WHAT THE TASK ASKS: Keep every line of the data below that has the string "detection" and present those lines.

▬▬▬

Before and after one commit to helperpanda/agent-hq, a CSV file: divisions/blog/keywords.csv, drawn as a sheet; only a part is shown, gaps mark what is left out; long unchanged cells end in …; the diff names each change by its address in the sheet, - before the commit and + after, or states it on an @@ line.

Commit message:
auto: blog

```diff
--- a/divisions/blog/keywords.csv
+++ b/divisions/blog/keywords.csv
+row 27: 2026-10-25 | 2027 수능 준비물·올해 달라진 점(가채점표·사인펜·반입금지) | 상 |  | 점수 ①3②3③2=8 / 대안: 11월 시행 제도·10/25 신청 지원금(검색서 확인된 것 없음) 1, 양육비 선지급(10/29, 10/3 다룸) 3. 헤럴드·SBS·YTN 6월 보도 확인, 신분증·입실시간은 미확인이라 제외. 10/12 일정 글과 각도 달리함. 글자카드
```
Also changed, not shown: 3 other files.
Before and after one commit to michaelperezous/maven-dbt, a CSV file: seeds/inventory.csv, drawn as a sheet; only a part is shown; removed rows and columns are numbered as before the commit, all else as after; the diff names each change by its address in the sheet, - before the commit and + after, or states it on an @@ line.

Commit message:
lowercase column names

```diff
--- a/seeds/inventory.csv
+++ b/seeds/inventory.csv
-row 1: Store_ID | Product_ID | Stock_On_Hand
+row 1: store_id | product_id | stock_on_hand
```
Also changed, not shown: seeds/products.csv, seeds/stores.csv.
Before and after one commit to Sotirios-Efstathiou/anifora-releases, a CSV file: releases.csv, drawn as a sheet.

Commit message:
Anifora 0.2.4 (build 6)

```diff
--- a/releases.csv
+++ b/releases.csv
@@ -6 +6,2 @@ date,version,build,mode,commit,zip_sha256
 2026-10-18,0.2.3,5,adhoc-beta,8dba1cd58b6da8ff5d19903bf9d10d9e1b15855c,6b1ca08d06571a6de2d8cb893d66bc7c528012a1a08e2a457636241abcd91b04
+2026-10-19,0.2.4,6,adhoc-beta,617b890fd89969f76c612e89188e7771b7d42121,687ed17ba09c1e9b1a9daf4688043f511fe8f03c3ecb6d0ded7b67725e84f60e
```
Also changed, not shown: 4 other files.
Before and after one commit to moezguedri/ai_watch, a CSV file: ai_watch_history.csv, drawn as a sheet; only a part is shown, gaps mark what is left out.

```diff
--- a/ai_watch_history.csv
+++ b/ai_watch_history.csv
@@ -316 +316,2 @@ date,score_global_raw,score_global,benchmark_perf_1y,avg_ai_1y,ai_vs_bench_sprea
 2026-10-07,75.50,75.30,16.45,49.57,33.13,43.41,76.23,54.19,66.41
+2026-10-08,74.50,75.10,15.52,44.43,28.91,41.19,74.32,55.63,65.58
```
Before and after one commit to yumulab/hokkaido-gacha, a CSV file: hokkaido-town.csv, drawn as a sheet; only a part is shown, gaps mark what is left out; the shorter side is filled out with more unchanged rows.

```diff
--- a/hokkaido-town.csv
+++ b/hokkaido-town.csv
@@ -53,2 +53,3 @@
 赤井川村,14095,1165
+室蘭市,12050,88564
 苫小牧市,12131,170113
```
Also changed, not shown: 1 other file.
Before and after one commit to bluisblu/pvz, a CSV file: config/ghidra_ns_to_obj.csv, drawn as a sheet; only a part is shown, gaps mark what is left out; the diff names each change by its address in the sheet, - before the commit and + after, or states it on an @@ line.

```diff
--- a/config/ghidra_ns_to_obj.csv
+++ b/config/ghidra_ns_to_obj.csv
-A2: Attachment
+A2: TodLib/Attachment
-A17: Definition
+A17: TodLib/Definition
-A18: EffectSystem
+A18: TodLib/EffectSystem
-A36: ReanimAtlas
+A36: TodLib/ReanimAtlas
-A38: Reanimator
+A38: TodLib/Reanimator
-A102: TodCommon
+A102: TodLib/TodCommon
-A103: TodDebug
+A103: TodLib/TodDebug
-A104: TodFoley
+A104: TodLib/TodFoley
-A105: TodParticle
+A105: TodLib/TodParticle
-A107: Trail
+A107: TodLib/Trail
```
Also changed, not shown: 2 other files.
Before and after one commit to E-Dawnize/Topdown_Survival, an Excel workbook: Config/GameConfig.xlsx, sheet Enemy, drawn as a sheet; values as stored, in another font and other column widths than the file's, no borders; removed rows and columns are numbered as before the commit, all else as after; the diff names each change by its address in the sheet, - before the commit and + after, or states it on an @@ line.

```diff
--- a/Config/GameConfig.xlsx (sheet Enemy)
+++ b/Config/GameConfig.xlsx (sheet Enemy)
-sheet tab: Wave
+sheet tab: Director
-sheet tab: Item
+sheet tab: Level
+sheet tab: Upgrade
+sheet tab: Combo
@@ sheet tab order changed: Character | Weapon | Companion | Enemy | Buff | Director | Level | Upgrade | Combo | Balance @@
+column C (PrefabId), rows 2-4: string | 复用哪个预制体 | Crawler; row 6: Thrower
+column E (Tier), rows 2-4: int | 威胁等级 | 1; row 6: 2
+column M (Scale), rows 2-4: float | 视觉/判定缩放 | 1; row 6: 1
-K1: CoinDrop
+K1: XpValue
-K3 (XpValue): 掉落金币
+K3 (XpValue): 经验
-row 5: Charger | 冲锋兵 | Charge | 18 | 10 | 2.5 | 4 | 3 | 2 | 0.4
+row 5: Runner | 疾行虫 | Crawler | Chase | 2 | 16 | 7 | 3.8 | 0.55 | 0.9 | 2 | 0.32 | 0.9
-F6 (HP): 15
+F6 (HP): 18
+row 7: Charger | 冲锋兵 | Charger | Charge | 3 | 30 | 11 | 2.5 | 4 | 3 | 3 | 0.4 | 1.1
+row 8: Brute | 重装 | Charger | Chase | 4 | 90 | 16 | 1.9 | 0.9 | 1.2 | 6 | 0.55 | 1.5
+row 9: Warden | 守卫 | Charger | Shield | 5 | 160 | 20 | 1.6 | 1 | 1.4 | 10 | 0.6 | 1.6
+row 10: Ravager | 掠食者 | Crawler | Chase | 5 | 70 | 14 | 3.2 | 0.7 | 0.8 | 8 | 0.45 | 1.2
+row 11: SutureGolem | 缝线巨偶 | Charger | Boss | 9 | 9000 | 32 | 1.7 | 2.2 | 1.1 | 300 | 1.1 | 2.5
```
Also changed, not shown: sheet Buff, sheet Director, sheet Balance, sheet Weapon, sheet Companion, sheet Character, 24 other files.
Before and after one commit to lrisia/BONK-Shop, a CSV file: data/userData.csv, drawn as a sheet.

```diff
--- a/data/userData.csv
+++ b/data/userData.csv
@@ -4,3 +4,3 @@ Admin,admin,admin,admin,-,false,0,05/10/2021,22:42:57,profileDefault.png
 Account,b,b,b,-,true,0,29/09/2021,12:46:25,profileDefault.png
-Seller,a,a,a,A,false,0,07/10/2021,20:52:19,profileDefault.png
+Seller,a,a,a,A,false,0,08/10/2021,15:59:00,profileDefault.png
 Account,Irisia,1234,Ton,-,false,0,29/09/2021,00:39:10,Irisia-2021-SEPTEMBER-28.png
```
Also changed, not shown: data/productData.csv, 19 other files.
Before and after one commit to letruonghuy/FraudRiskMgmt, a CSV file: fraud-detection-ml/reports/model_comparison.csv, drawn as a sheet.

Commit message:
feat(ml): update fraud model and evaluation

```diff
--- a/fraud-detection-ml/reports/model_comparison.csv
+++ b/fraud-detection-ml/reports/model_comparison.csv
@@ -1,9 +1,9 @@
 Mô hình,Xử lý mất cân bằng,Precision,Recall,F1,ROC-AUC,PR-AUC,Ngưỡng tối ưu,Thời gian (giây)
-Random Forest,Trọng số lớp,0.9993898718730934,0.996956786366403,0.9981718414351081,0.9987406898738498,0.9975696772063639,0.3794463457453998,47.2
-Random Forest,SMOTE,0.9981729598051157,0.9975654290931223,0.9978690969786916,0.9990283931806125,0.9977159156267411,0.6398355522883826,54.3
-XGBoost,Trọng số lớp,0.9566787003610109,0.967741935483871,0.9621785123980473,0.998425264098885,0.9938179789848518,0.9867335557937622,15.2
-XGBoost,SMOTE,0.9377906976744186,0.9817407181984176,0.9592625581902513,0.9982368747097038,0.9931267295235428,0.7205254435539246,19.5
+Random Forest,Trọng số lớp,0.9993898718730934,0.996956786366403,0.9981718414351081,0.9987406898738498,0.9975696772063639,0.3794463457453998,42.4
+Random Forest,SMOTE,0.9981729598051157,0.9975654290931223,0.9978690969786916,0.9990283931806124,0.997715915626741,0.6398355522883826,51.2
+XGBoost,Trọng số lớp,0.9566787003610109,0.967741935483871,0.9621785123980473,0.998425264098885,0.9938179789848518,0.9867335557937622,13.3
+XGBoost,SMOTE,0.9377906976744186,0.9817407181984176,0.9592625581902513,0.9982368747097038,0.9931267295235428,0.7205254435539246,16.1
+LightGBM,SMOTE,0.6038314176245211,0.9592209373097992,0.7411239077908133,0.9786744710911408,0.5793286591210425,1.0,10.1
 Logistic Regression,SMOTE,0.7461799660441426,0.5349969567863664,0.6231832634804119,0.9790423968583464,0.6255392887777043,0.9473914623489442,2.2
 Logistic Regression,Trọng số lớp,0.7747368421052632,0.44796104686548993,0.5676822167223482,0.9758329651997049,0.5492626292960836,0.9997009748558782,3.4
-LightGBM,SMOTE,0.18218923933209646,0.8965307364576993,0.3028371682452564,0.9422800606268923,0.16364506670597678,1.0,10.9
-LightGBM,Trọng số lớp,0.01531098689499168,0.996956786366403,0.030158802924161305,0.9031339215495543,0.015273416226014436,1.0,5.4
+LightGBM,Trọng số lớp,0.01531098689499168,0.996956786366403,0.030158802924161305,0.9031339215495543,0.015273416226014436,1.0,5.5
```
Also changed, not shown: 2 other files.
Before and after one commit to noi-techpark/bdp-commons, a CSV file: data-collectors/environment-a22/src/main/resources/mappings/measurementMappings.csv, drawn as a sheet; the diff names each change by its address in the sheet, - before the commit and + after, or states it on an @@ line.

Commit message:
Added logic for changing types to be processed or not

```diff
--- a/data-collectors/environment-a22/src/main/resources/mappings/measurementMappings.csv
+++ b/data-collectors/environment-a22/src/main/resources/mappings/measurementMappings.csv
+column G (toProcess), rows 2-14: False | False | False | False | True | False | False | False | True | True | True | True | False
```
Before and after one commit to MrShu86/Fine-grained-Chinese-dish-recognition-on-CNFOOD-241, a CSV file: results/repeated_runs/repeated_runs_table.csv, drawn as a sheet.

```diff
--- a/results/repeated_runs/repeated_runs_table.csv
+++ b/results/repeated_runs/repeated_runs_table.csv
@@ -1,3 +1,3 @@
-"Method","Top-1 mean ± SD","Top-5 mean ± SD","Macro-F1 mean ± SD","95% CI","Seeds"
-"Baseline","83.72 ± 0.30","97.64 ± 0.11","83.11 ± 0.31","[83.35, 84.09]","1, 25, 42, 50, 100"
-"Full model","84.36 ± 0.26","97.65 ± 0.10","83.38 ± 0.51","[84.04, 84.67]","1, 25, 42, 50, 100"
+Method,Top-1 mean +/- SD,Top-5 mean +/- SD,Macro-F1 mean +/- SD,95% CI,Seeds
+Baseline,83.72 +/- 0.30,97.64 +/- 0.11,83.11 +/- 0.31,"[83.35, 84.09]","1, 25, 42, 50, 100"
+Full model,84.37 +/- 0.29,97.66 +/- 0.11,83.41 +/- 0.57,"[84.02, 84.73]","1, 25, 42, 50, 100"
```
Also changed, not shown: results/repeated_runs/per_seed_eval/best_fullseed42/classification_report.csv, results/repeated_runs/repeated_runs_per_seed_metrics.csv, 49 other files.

▬▬▬

TASK OUTPUT:
Before and after one commit to letruonghuy/FraudRiskMgmt, a CSV file: fraud-detection-ml/reports/model_comparison.csv, drawn as a sheet.
--- a/fraud-detection-ml/reports/model_comparison.csv
+++ b/fraud-detection-ml/reports/model_comparison.csv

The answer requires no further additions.